Now making someone dinner may be a big deal, I often make it into a production (anyone shocked? I still live by “If it’s worth doing it’s worth overdoing”). But my mom reminded me sometimes it’s making just a little extra food to share. My husband reminds me sometimes it’s buying one more slice of pizza when you’re out to lunch in the big city and see a hungry homeless person, and just quickly slipping it in their hands. Sometimes he just orders a pizza from afar for someone in need when we don’t have much time, or he’ll hand a huge coupon and a couple dollars to someone in need. Sometimes it’s sharing snacks I pack for my toddler with other moms at events who forgot or who just need a new distraction on a hard day. And sometimes I just run to my freezer, which if you’ve been a reader a while, you know is always stocked with slow cooker freezer meals for the days I’m in a pinch.
When I was a kid I watched two siblings with chronic problems in and out of the hospital. It was a hard time for a family of five soon-to-be six with hectic schedules, lots of hospital stays, lots of worry one sibling may not live, and two very tired parents. And as I’ve grown I’ve realized the people who helped eight-year-old me the most were those moms of my friends who let me hang out after school at their home when my mom was at the hospital, who fed me snacks, who asked about my homework, and who cared enough to give just a little extra to help me feel safe and loved when my parents couldn’t be in two places at once.

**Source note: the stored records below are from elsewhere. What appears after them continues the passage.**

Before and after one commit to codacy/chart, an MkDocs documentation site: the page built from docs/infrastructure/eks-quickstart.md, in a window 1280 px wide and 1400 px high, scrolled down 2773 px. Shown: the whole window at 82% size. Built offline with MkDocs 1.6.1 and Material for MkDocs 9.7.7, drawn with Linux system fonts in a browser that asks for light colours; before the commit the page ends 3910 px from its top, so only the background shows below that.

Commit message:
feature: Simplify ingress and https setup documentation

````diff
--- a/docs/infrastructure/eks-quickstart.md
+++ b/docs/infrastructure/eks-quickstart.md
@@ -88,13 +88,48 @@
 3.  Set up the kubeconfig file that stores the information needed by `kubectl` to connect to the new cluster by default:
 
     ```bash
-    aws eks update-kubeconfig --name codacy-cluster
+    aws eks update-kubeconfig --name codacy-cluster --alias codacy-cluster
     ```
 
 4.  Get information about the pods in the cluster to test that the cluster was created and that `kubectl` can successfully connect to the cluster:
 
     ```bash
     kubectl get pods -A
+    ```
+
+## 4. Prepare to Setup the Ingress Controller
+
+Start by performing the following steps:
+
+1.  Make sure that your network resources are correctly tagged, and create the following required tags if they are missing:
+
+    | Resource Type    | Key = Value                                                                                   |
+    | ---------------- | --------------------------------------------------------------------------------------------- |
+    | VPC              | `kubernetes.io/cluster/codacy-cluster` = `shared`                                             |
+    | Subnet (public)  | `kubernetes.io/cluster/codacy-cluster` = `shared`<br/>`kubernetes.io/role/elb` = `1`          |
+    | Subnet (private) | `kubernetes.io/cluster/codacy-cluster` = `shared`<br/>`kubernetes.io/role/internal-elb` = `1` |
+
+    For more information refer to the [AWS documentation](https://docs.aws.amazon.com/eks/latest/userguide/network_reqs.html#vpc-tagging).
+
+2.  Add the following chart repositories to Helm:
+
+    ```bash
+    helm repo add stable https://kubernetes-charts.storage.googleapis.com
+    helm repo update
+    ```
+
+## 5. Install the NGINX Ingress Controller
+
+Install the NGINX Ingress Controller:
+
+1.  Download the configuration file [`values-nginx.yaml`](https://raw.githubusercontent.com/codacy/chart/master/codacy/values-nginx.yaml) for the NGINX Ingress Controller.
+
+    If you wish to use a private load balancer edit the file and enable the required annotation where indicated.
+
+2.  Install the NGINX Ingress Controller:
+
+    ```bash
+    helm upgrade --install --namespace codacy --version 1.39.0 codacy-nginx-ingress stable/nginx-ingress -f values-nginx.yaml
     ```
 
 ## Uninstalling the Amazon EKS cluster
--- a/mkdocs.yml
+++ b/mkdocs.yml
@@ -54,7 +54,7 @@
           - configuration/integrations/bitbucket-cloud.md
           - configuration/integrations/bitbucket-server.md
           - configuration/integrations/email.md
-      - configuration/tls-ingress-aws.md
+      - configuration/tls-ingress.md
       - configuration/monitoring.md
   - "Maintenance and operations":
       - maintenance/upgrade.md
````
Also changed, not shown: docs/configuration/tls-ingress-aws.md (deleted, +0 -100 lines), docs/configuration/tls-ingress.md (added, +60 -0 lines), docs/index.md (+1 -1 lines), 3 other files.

I think everyone can agree the holiday season is a time when we can stop and think about service, and what a beautiful gift that is. From my personal life, I happen to think it’s those very small moments that really add up and make the difference. I wanted to share a campaign Mormon.org is sharing this holiday season that’s called #LighttheWorld which focuses on an advent calendar encouraging one small act of service each day, with a few simple ideas to go with that day’s theme. No matter what your religion is, I think it’s something so many people can love and appreciate, and such a good way to focus on less materialism, and more love this Christmas and holiday season.
I for one am so glad for a reminder to make this season about love, about light, and about focusing on the needs of others. I truly believe it’s those small acts of kindness that make the world a better place, and I’m committing myself and my family to help spread some light!
I partnered with Mormon.org for this post, but my feelings of service and amazing soup-making mother are all my own.